[Change detection outputs]
>>>>

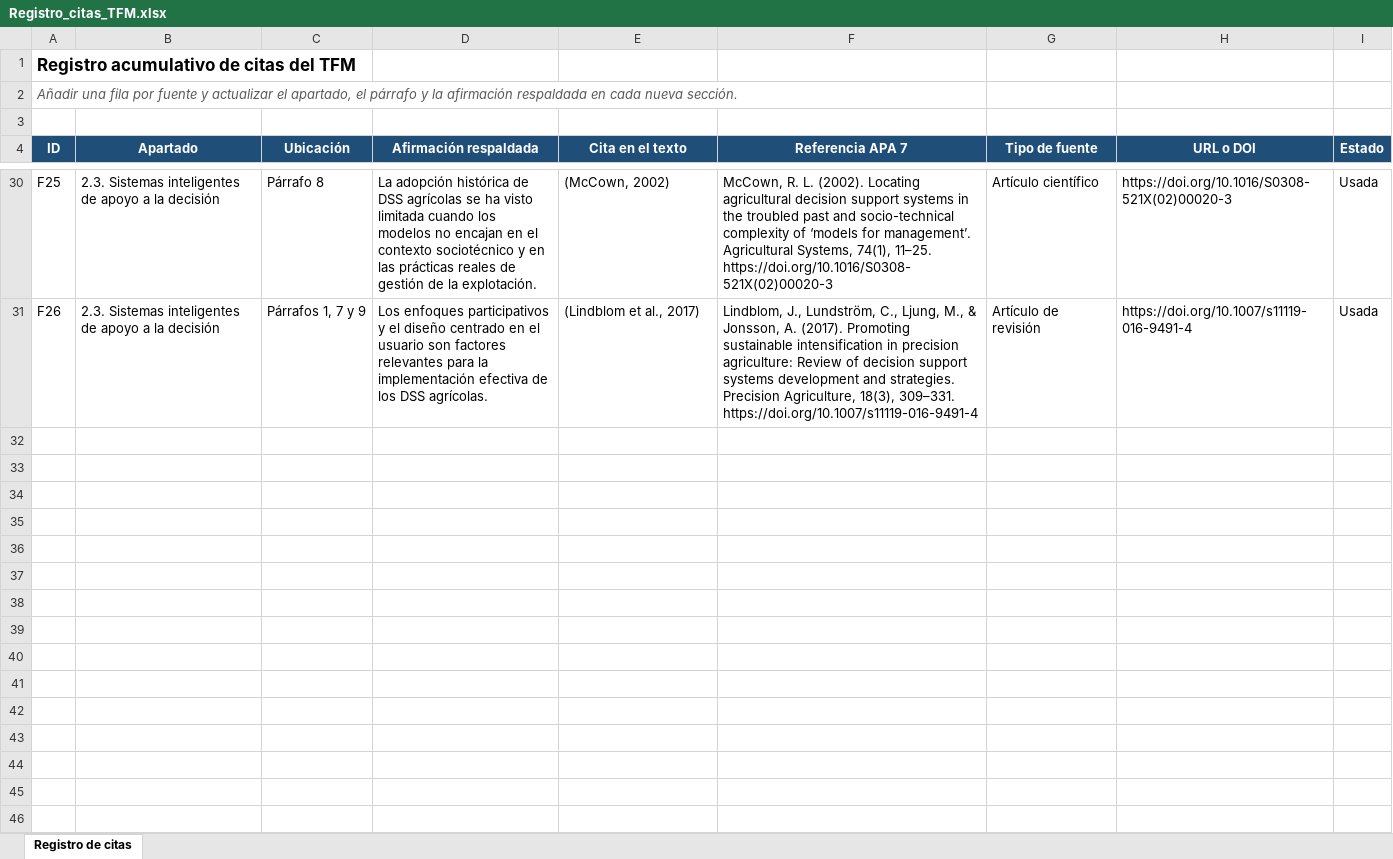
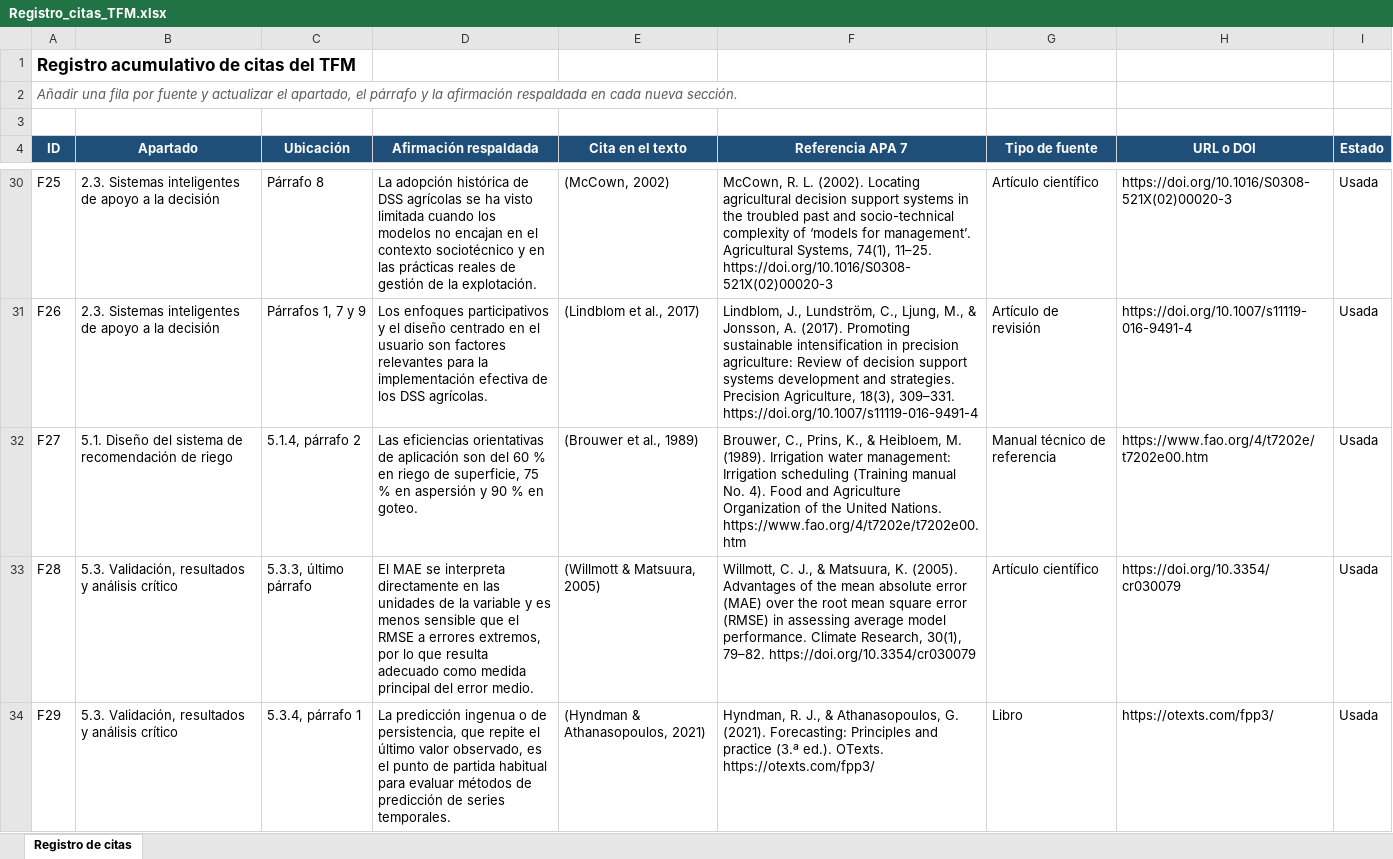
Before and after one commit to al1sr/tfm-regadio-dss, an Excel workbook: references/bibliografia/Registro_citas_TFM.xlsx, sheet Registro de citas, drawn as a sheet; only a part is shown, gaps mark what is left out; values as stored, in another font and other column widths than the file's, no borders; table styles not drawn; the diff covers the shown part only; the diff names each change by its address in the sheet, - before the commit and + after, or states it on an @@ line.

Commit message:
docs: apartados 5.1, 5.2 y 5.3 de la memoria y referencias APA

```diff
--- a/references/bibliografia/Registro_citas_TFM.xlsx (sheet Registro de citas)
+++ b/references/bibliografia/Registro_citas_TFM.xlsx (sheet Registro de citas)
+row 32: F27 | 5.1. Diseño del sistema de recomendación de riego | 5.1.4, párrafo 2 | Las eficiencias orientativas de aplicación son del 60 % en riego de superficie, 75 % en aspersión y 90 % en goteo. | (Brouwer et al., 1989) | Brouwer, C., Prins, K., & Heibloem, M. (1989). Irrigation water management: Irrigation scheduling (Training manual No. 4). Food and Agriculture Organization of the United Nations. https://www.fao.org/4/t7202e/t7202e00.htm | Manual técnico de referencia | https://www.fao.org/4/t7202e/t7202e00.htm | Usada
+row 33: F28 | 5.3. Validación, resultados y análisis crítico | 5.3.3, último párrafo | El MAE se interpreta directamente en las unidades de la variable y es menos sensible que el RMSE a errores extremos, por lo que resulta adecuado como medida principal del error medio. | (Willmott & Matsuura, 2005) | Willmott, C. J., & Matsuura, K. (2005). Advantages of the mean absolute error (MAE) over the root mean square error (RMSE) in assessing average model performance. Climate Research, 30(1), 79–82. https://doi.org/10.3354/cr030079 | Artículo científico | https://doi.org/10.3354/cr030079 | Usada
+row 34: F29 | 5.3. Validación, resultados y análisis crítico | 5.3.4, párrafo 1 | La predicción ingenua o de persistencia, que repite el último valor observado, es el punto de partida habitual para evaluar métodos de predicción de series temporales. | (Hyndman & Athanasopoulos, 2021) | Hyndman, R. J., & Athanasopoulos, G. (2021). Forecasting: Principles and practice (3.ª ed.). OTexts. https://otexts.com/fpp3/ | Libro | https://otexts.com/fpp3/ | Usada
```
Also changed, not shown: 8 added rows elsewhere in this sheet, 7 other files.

<<<<

Copy each line of the records above exactly as written. Do not carry over any picture.

ANSWER SPACE >>
Before and after one commit to al1sr/tfm-regadio-dss, an Excel workbook: references/bibliografia/Registro_citas_TFM.xlsx, sheet Registro de citas, drawn as a sheet; only a part is shown, gaps mark what is left out; values as stored, in another font and other column widths than the file's, no borders; table styles not drawn; the diff covers the shown part only; the diff names each change by its address in the sheet, - before the commit and + after, or states it on an @@ line.

Commit message:
docs: apartados 5.1, 5.2 y 5.3 de la memoria y referencias APA

```diff
--- a/references/bibliografia/Registro_citas_TFM.xlsx (sheet Registro de citas)
+++ b/references/bibliografia/Registro_citas_TFM.xlsx (sheet Registro de citas)
+row 32: F27 | 5.1. Diseño del sistema de recomendación de riego | 5.1.4, párrafo 2 | Las eficiencias orientativas de aplicación son del 60 % en riego de superficie, 75 % en aspersión y 90 % en goteo. | (Brouwer et al., 1989) | Brouwer, C., Prins, K., & Heibloem, M. (1989). Irrigation water management: Irrigation scheduling (Training manual No. 4). Food and Agriculture Organization of the United Nations. https://www.fao.org/4/t7202e/t7202e00.htm | Manual técnico de referencia | https://www.fao.org/4/t7202e/t7202e00.htm | Usada
+row 33: F28 | 5.3. Validación, resultados y análisis crítico | 5.3.3, último párrafo | El MAE se interpreta directamente en las unidades de la variable y es menos sensible que el RMSE a errores extremos, por lo que resulta adecuado como medida principal del error medio. | (Willmott & Matsuura, 2005) | Willmott, C. J., & Matsuura, K. (2005). Advantages of the mean absolute error (MAE) over the root mean square error (RMSE) in assessing average model performance. Climate Research, 30(1), 79–82. https://doi.org/10.3354/cr030079 | Artículo científico | https://doi.org/10.3354/cr030079 | Usada
+row 34: F29 | 5.3. Validación, resultados y análisis crítico | 5.3.4, párrafo 1 | La predicción ingenua o de persistencia, que repite el último valor observado, es el punto de partida habitual para evaluar métodos de predicción de series temporales. | (Hyndman & Athanasopoulos, 2021) | Hyndman, R. J., & Athanasopoulos, G. (2021). Forecasting: Principles and practice (3.ª ed.). OTexts. https://otexts.com/fpp3/ | Libro | https://otexts.com/fpp3/ | Usada
```
Also changed, not shown: 8 added rows elsewhere in this sheet, 7 other files.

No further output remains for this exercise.